For families staying in Prague during the summer, the Czech structure of Pražských domů dětí a mládeže (DDM) (Prague centers for children and youth) offers a multitude of year-round leisure activities at reasonable costs for Czech children and youth. Each district in Prague has its own website with cultural activities, courses, events and camps. Although speaking Czech is probably beneficial for these classes, I think children who've been exposed, even moderately, to the language could participate in one of these fun summertime activities.

A valuable online resource in English for parents of bilingual/multicultural children is www.kidsinprague.com, a website started by a few of my Prague mother friends with international backgrounds who are raising "half n half" children in the Czech Republic. The website lists English language reviews of kid-friendly activities, including new parks, family centers, restaurants with children's corners, storytelling programs, birthday venues, babysitting services, ideas for trips out of the city, and more. In addition to finding new areas to explore with children, the website offers parents a chance to give their own feedback.

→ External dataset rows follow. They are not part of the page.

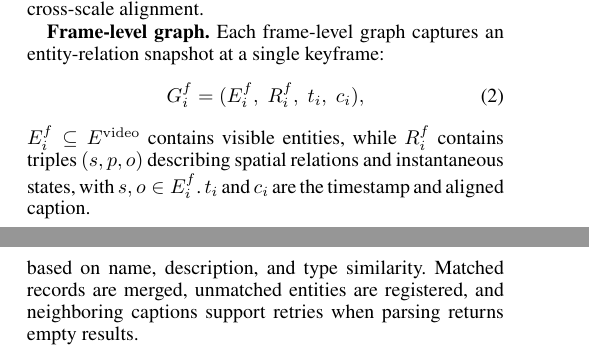
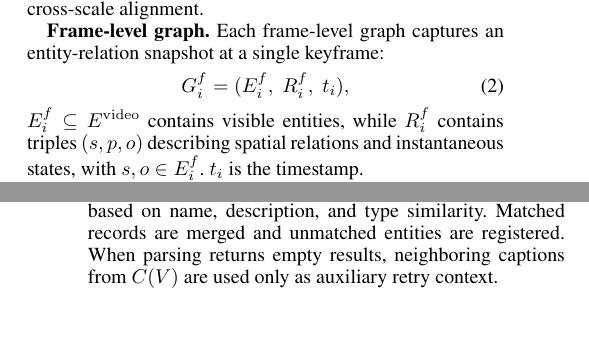
Before and after one commit to gitzyong812/videoagent, a LaTeX paper (aaai/AnonymousSubmission2027.tex): two parts of the columns of pages 2 and 3 of 9, joined at a grey line, cut so that both start at the same text, the shorter picture padded with empty space. Compiled offline with pdfLaTeX.

Commit message:
update: 优化表述

```diff
--- a/aaai/AnonymousSubmission2027.tex
+++ b/aaai/AnonymousSubmission2027.tex
@@ -252,10 +252,10 @@ Temporal \texttt{contains} links treat frame and segment graphs as semantic unit
 \textbf{Frame-level graph.}
 Each frame-level graph captures an entity-relation snapshot at a single keyframe:
 \begin{equation}
-  G_i^{f} = (E_i^{f},\; R_i^{f},\; t_i,\; c_i),
+  G_i^{f} = (E_i^{f},\; R_i^{f},\; t_i),
 \end{equation}
 $E_i^{f} \subseteq E^{\mathrm{video}}$ contains visible entities, while $R_i^{f}$ contains triples $(s,p,o)$ describing spatial relations and instantaneous states, with $s,o \in E_i^{f}$.
-$t_i$ and $c_i$ are the timestamp and aligned caption.
+$t_i$ is the timestamp.
 
 \textbf{Segment-level graph.}
 Each segment-level graph aggregates entity interactions over a short temporal window:
@@ -295,7 +295,8 @@ The bottom-up pipeline extracts frame-level graphs, merges them into segment-lev
 \textbf{Frame-level graph extraction and entity registration.}
 A vision-language model (VLM) incrementally parses uniformly sampled keyframes, using preceding frame graphs and $E^{\mathrm{video}}$ as context.
 The prompt guides it to extract entities, attributes, and relations before greedy identity alignment based on name, description, and type similarity.
-Matched records are merged, unmatched entities are registered, and neighboring captions support retries when parsing returns empty results.
+Matched records are merged and unmatched entities are registered.
+When parsing returns empty results, neighboring captions from $C(V)$ are used only as auxiliary retry context.
 
 \textbf{Segment-level graph merging.}
 Within overlapping windows, the VLM analyzes each clip and its frame graphs to extract entity trajectories, actions, and temporal relations.
```
Also changed, not shown: aaai/AnonymousSubmission2027.tex (6 more changed lines).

My children's favorite organization for English language activities is Class Acts, a non-profit started by a group of international parents to promote arts, drama and movement activities for bilingual/multicultural families in Prague. During the school year, Class Acts sponsors a variety of activities, held in both English and Czech, including singing and drama classes for toddlers and preschool-age children, English-language storytelling, forest day walks through Divoká Šárka and after-school English programs. This summer, on June 20 from 12:30-16:00, the organization will hold its 3rd annual picnic in Kampa Park. The picnic will run similar to last year's, with the addition of a children's performance by an after-school English program. The picnic is open to all bilingual/multicultural family in the Czech Republic. I'm looking forward to an afternoon of camaraderie with other "half n half" families. I hope to reconnect with old friends and to meet some new friends as well.

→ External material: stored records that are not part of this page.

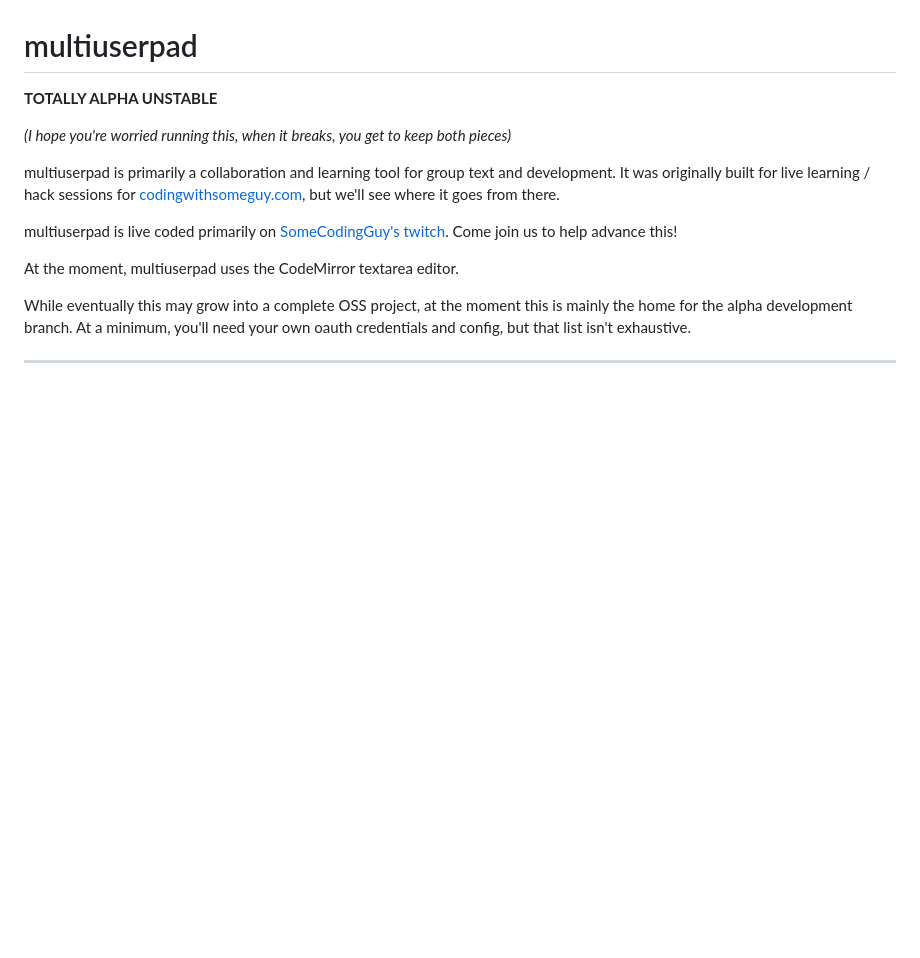
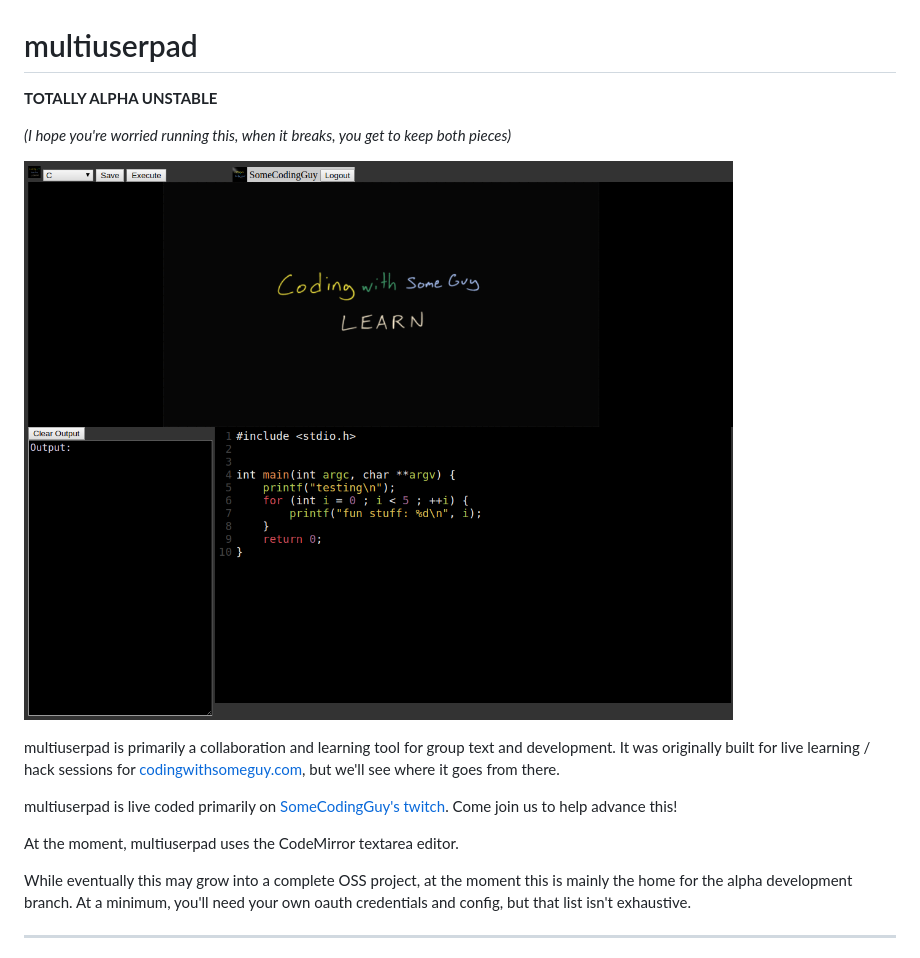
Before and after one commit to codingwithsomeguy/multiuserpad, a Markdown page: README.md, the part around the change. GitHub-like rendering; pictures changed too: doc/screenshots/multiuserpad-20200426.png (added); blank space fills up the shorter version.

Commit message:
initial screenshot

```diff
--- a/README.md
+++ b/README.md
@@ -3,6 +3,8 @@
 **TOTALLY ALPHA UNSTABLE**
 
 _(I hope you're worried running this, when it breaks, you get to keep both pieces)_
+
+![multiuserpad screenshot](doc/screenshots/multiuserpad-20200426.png)
 
 multiuserpad is primarily a collaboration and learning tool for group text
 and development.  It was originally built for live learning / hack sessions
```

Other theater events that I have on my summer radar include Teatrotoč on July 11-13, a street festival in Prague's Kampa Park, where international artists perform pantomime, juggling, acrobats and marionette theaters. In its ninth year of operation, the festival is an ideal venue for children to experience the spontaneous thrill of street theater, as well as to try their hand at puppet-making workshops. Letní Letná, which is held annually the last two weeks in August in Prague's Letna Park, is another a popular international theater festival in its seventh year running, with special shows and activities for children. It is a great way to close the summer with a bang.

Despite still having more or less a month before the school holidays begin, I'm already looking forward the summer with anticipation. Apart from bringing a new family member into our home, I'm also eager to try out some of the activities we've been planning, whether it's making a salad from our fresh garden produce, taking a short road-trip or watching my children try out a new skill in a summer camp, I have a good feeling about soaking up the best of the Czech Republic this summer.

Emily Prucha is a Life Section columnist for the Monitor. She likes writing about bilingual and multicultural families.
You can reach her at emily@praguemonitor.com. You can read more of her stories here.